Former Argentine vice president Amado Boudou received five years and 10 months in prison Tuesday in a corruption trial where he is facing racketeering and money laundering charges.
he was found to be "the criminally liable author of passive bribery (receiving bribes) and negotiations incompatible with the public function", according to the sentence read by the court.
The former vice-president, who was arrested immediately, had pleaded not guilty and had indicated that the conviction against him was part of a political persecution against former officials of Fernández's center-left government.
"Politicians who walk in the lane that the powerful decide, walk without problems, politicians who decide to change reality, are persecuted (...) There is a question of revenge, there is a question of class rematch," Boudou said before to know the verdict.
Boudou faced three counts of "illicit enrichment" dating back to 2009, the year he was promoted from heading Argentina's social security administration to become economy minister. Boudou became vice president in 2011 when Fernandez won reelection. But he was largely absent from public view during that term as accusations of corruption mounted against him.
Boudou is accused of secretly buying Ciccone Calcografica, a company contracted to print Argentina's peso currency, while serving as the country's top economic policymaker.

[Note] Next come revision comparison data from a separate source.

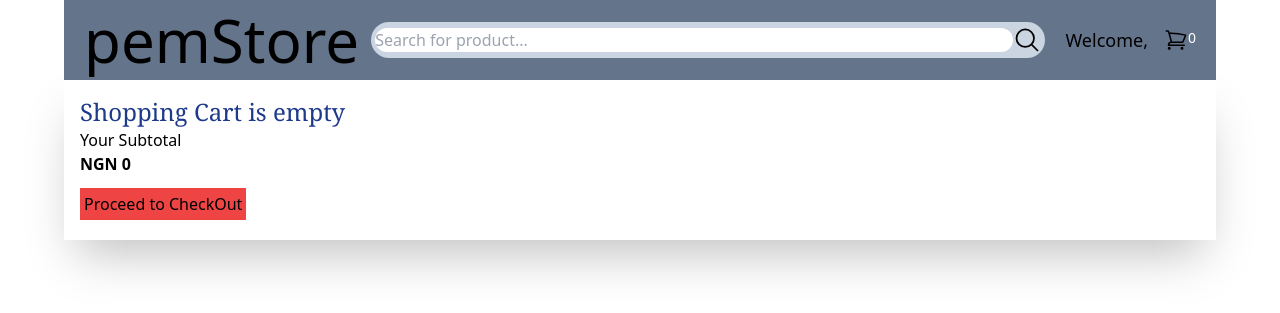
Repository: Semanmernstack/pemstore
Page: /checkout
These files come from the project's save history. The page is drawn as it stood at one moment and after the next save; the edit follows.
The browser window is 1280 px wide. The pictures show the whole page.
The page's requests for data from a server got no answer. The project was rebuilt for these pictures with package versions that can differ from the ones it lists, and the page was loaded fresh each time. The framework's server and built-in components were replaced by stand-ins that run in the browser. No one was signed in, and anything a server would have sent is missing. Also part of the build but not shown: next.config.js, components/CheckoutProduct.js.

Above is the page before, as saved 2022-11-06 04:58:39.

### pages/_app.js
import '../styles/globals.css'
import { SessionProvider } from "next-auth/react"
import { Provider } from 'react-redux'
import { store } from '../store'


function MyApp({ Component, pageProps: { session, ...pageProps }, }) {
  return (
    <SessionProvider session={session}>
      <Provider store={store}  >
        <Component {...pageProps} />
      </Provider>


    </SessionProvider>
  )
}

export default MyApp

### pages/checkout.js
import { useSession } from 'next-auth/react'
import React from 'react'
import { useSelector } from 'react-redux'
import CheckoutProduct from '../components/CheckoutProduct'
import Header from '../components/Header'
import { selectItems } from '../slices/basketSlice'

function Checkout() {
    const { data: session } = useSession()
    const items = useSelector(selectItems)
  return (
    <div  className=" mx-auto max-w-6xl "  >
        <Header />
        <div className="h-40 p-4 shadow-2xl">
        <div className="flex items-center  text-lg md:text-xl lg:text-2xl font-serif text-blue-900 space-x-4 ">
            <h1>{items.length === 0 ? "Shopping Cart is empty"  : "This is your pemStore Shopping Cart" }   </h1>
            <p>{session?.user.name}</p>
        </div>
        <div>
            <h1>Your Subtotal</h1>
            <span className="font-extrabold">NGN 0</span>
        </div>
        <button className="  bg-red-500 p-1 mt-3  cursor-pointer">Proceed to CheckOut</button>
        </div>

        {items.map((item, i) => (
            <CheckoutProduct
                key={i}
                id={item.id}
                title={item.title}
                price={item.price}
                description={item.description}
                category={item.category}
                image={item.image}
            />
        ))}



    </div>
  )
}

export default Checkout

### store.js
import { configureStore } from '@reduxjs/toolkit';
import  basketReducer  from "./slices/basketSlice"
// ...

export const store = configureStore({
  reducer: {
    basket: basketReducer,


  },
})

### components/Header.js
import React from 'react'
import { useSession, signIn, signOut } from "next-auth/react"
import { useRouter } from 'next/router'
import { useSelector } from 'react-redux'
import { selectItems } from '../slices/basketSlice'

function Header() {
    const { data: session } = useSession()
    const router = useRouter()
    const items = useSelector(selectItems)

    return (
      <div className="flex  items-center   h-20 md:p-2  lg:p-5 bg-slate-500  sticky top-0 z-20">
          <div onClick={() => router.push("/")} className="mr-3  text-3xl md:text-5xl lg:text-6xl">
              <h1 className="cursor-pointer">pemStore</h1>
          </div>
          <div className="flex items-center flex-grow bg-slate-300 p-1 cursor-pointer rounded-full ">
              <input className="outline-none  rounded-full flex-grow   " type="text" placeholder="Search for product..." />
              <svg className="h-7 w-7"   xmlns="http://www.w3.org/2000/svg" fill="none" viewBox="0 0 24 24" strokeWidth={1.5} stroke="currentColor" >
                  <path strokeLinecap="round" strokeLinejoin="round" d="M21 21l-5.197-5.197m0 0A7.5 7.5 0 105.196 5.196a7.5 7.5 0 0010.607 10.607z" />
              </svg>
          </div>
          <div className="flex items-center  mx-2 lg:text-2xl">
          <div  onClick={!session ? signIn : signOut} className="flex items-center cursor-pointer text-sm md:text-lg mx-3">

              <p className="mr-1"> Welcome,</p>
              <p>{session?.user.name}</p>

          </div>
          <div onClick={() => router.push("/checkout")} className="relative flex items-center ">
              <svg xmlns="http://www.w3.org/2000/svg" fill="none" viewBox="0 0 24 24" strokeWidth={1.5} stroke="currentColor" className="w-6 h-6">
                  <path strokeLinecap="round" strokeLinejoin="round" d="M2.25 3h1.386c.51 0 .955.343 1.087.835l.383 1.437M7.5 14.25a3 3 0 00-3 3h15.75m-12.75-3h11.218c1.121-2.3 2.1-4.684 2.924-7.138a60.114 60.114 0 00-16.536-1.84M7.5 14.25L5.106 5.272M6 20.25a.75.75 0 11-1.5 0 .75.75 0 011.5 0zm12.75 0a.75.75 0 11-1.5 0 .75.75 0 011.5 0z" />
              </svg>
              <p className="absolute left-6 top-0 text-sm text-white   ">{items?.length}</p>
          </div>
          </div>

      </div>
    )
  }

  export default Header

### slices/basketSlice.js
import { createSlice } from '@reduxjs/toolkit';

const initialState = {
    items: [],
};




export const basketSlice = createSlice({
    name: "basket",
    initialState,
    // The `reducers` field lets us define reducers and generate associated actions
    reducers: {
        addtoBasket: (state, action) => {
            state.items = [...state.items, action.payload]
        },
        removeFromBasket: (state, action) => {
            const index = state.items.findIndex(
                (basketItem) => basketItem.id === action.payload.id
            )
            let newBasket = [...state.items];
            if (index >= 0) {
                newBasket.splice(index, 1)
            } else {
                console.warn(
                    `you cant remove product {id: ${action.payload.id}} as its not added`
                )
            }
            state.items = newBasket;
        }




    },

});

export const { addtoBasket, removeFromBasket } = basketSlice.actions;



export const selectItems = (state) => state.basket?.items;

export default basketSlice.reducer;

Loaded but not shown: styles/globals.css (common file); tailwind.config.js (common file)

After the next save:
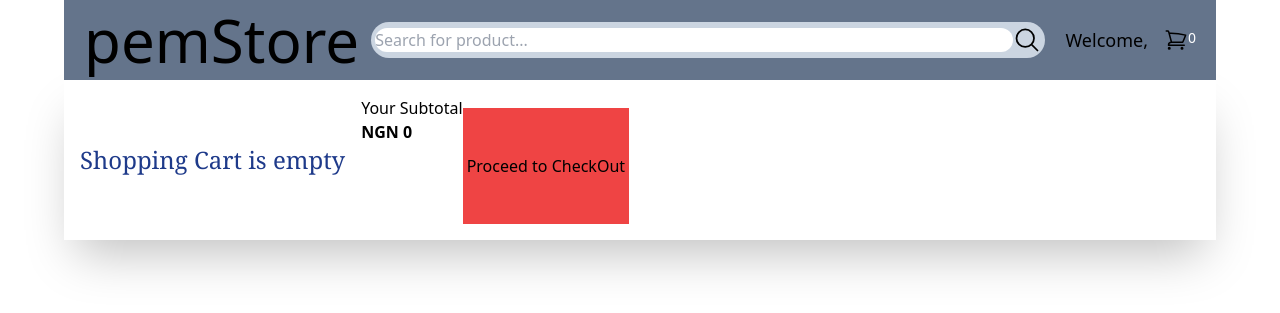
Saved 18 s later.
--- a/pages/checkout.js
+++ b/pages/checkout.js
@@ -11,7 +11,7 @@ function Checkout() {
   return (
     <div  className=" mx-auto max-w-6xl "  >
         <Header />
-        <div className="h-40 p-4 shadow-2xl">
+        <div className="h-40 p-4 shadow-2xl flex">
         <div className="flex items-center  text-lg md:text-xl lg:text-2xl font-serif text-blue-900 space-x-4 ">
             <h1>{items.length === 0 ? "Shopping Cart is empty"  : "This is your pemStore Shopping Cart" }   </h1>
             <p>{session?.user.name}</p>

Boudou, who served under former President Cristina Fernandez, was arrested in early November on racketeering and money laundering charges.